= YOUR INSTRUCTIONS =
For the records below, give the number of lines that include the string "Also". Nothing else belongs in the answer.

[Modification records]
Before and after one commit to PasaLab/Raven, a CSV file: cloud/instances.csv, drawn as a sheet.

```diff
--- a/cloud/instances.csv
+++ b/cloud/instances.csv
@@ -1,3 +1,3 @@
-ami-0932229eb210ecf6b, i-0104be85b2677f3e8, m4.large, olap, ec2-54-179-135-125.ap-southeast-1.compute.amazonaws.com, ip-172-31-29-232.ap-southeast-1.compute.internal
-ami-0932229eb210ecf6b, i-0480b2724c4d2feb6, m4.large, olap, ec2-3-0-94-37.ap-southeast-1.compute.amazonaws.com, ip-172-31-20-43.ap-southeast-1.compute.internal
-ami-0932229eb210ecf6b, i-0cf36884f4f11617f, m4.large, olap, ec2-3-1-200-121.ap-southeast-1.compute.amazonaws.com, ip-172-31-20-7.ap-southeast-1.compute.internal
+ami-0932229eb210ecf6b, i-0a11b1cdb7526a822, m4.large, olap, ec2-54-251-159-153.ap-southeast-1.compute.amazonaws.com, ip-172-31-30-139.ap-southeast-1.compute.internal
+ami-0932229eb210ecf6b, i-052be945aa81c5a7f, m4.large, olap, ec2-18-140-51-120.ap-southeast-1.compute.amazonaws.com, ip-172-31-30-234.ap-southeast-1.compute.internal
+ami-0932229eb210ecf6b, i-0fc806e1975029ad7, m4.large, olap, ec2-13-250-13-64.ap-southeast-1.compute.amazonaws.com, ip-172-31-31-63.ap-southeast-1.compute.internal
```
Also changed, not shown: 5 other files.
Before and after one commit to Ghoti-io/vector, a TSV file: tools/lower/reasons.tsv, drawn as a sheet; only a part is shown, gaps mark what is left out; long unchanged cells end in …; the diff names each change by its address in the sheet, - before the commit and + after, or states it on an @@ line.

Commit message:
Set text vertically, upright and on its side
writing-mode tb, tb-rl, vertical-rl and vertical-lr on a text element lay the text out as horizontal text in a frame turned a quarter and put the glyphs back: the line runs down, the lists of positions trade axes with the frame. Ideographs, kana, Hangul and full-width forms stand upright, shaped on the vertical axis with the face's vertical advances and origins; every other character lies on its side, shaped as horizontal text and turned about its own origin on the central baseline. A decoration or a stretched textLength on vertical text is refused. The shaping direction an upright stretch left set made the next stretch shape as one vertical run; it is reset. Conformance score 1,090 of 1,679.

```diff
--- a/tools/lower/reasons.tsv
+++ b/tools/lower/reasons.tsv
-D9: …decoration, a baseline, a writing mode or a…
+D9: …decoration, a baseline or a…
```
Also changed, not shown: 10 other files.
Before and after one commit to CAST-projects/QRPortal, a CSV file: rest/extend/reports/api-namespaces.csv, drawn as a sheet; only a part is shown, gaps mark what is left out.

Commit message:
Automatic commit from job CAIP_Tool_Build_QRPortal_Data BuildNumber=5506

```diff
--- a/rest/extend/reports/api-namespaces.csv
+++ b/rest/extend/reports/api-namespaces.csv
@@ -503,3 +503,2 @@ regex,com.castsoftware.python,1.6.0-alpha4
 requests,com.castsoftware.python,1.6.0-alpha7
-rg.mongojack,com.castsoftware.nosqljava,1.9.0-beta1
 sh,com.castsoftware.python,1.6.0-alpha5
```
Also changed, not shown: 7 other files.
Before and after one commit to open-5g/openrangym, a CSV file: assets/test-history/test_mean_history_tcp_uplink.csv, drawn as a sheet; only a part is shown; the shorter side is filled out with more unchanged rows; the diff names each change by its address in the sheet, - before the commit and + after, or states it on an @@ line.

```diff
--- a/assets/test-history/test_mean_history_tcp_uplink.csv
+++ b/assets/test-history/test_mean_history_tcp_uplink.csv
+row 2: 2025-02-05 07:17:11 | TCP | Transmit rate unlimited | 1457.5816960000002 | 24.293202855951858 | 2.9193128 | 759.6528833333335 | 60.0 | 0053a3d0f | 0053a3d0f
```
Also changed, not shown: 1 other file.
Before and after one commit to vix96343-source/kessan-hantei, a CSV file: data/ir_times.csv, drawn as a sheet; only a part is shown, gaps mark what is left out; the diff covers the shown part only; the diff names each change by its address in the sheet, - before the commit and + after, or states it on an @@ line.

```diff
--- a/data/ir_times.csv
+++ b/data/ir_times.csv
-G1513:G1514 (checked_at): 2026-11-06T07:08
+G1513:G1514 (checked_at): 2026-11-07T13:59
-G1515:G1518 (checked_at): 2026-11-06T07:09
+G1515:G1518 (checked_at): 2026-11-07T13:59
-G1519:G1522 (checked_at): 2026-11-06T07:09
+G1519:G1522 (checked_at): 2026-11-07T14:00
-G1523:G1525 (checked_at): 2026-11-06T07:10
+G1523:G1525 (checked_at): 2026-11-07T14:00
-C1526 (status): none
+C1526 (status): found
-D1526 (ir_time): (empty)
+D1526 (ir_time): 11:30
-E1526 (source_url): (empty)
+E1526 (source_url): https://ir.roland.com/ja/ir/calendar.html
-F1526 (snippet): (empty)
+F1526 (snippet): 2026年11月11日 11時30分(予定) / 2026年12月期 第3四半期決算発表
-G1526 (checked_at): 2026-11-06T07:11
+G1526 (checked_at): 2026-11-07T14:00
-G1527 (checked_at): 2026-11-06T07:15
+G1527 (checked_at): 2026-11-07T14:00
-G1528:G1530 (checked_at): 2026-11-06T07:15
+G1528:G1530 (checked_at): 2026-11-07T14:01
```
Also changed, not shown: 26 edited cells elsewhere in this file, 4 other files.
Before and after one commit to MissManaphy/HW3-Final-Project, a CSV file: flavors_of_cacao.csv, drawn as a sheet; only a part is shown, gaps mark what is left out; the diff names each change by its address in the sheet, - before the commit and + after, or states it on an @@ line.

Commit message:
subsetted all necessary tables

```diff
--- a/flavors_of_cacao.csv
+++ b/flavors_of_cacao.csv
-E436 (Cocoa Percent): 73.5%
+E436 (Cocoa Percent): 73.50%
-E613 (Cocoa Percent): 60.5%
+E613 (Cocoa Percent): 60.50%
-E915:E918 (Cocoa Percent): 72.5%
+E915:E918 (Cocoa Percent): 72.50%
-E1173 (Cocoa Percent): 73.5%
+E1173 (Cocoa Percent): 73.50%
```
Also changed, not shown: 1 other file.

= FINAL ANSWER =
6